However, the UN has rejected this, saying it is a fundamental human right “to be free from involuntary detention in a mental health facility and not to be forced to undergo mental health treatment”.

Others question if involuntary treatment could ever be removed entirely.

Where to from here?

Our research not only highlights concerns regarding how involuntary psychiatric treatment is implemented, it’s a first step towards decreasing its use. Without understanding how and when it is used it will be difficult to create effective interventions to reduce it.

But Australia is still a long way from significantly reducing involuntary treatment.

We need to provide more care options outside hospital, ones accessible to all Australians, including those born overseas, who don’t speak English, or who come from disadvantaged communities. This includes intervening early enough that people are supported to not become so unwell they end up being referred for treatment via police or the criminal justice system.

More broadly, we need to do more to reduce stigma surrounding mental illness and to ensure poverty and discrimination are tackled to help prevent more people becoming unwell in the first place.
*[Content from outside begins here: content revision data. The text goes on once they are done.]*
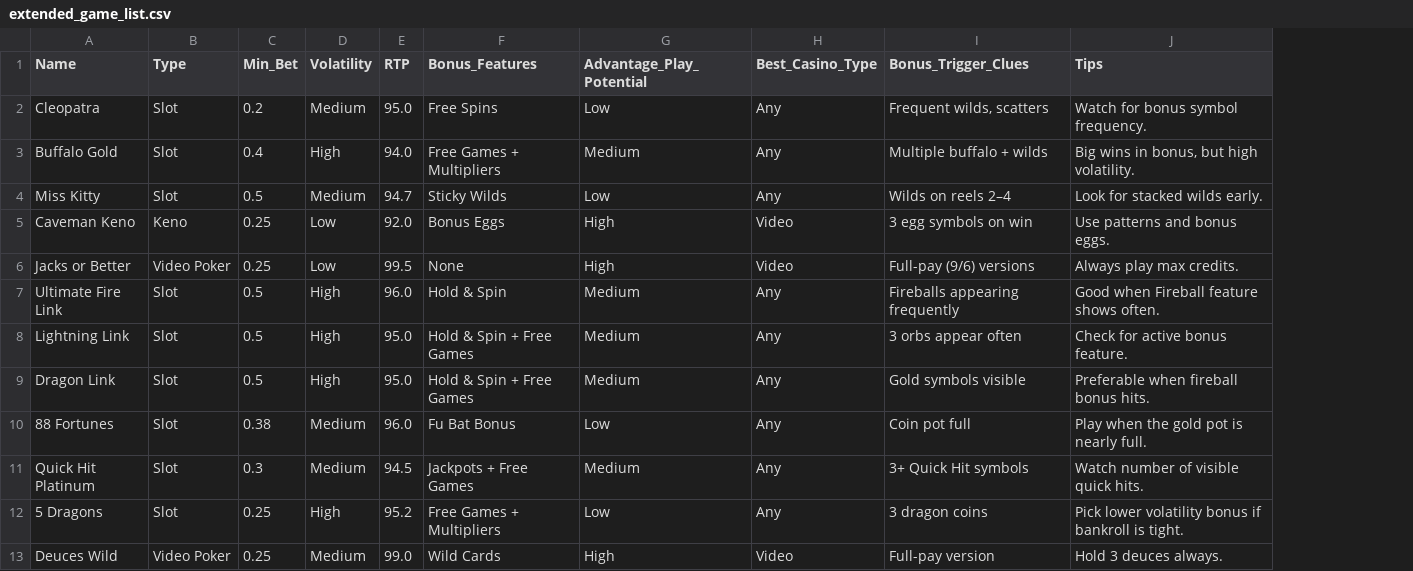
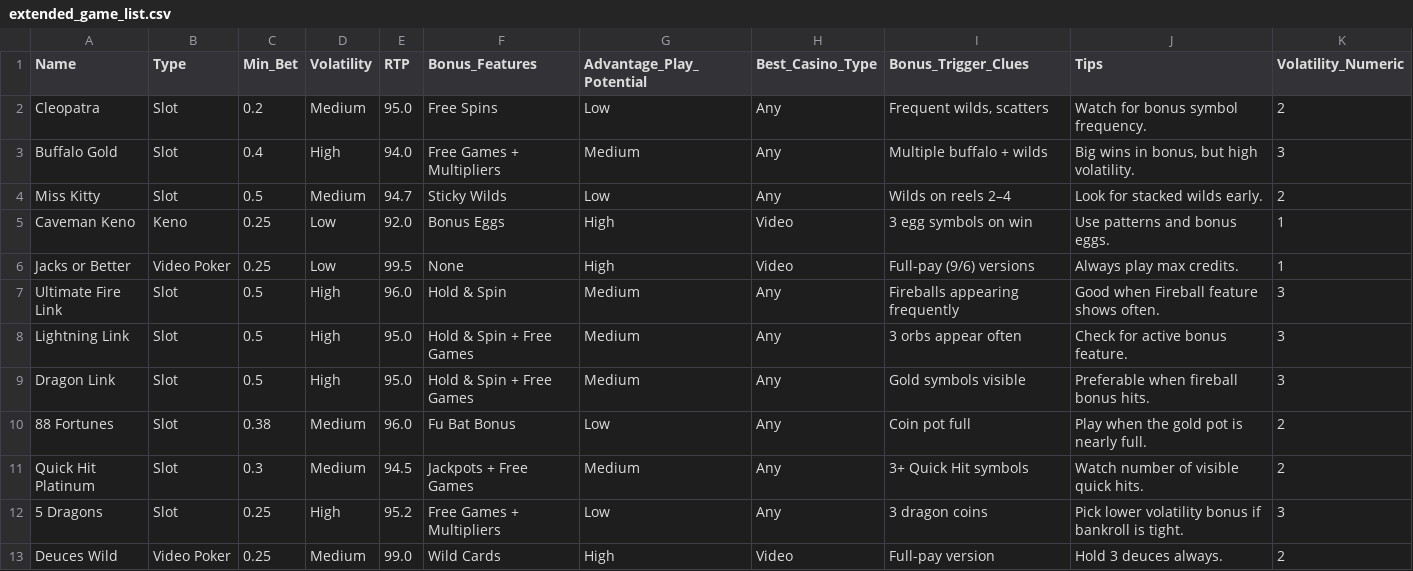
Before and after one commit to nwt002tech/profit-hopper, a CSV file: extended_game_list.csv, drawn as a sheet; only a part is shown; the diff names each change by its address in the sheet, - before the commit and + after, or states it on an @@ line.

Commit message:
Add files via upload

```diff
--- a/extended_game_list.csv
+++ b/extended_game_list.csv
+column K (Volatility_Numeric), rows 2-13: 2 | 3 | 2 | 1 | 1 | 3 | 3 | 3 | 2 | 2 | 3 | 2
```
Our study also shows we need to do more to respect the autonomy of someone with serious mental illness to choose if they are treated. That’s whether they are in NSW or other jurisdictions.

And legal reform is required to ensure more states and territories more fully reflect the principal that people who have the capacity to make such decisions should have the right to decline mental health treatment in the same way they would any other health care.

If this article has raised issues for you, or if you’re concerned about someone you know, call Lifeline on 13 11 14.

The Conversation

Researchers from the University of NSW, University of Sydney and NSW Ministry of Health conducted the research mentioned. I would like to acknowledge and thank my PhD supervisors (Grant Sara, Matthew Large, Christopher Ryan and Kimberlie Dean), three of whom co-authored the published research.

ref. We looked at over 166,000 psychiatric records. Over half showed people were admitted against their will –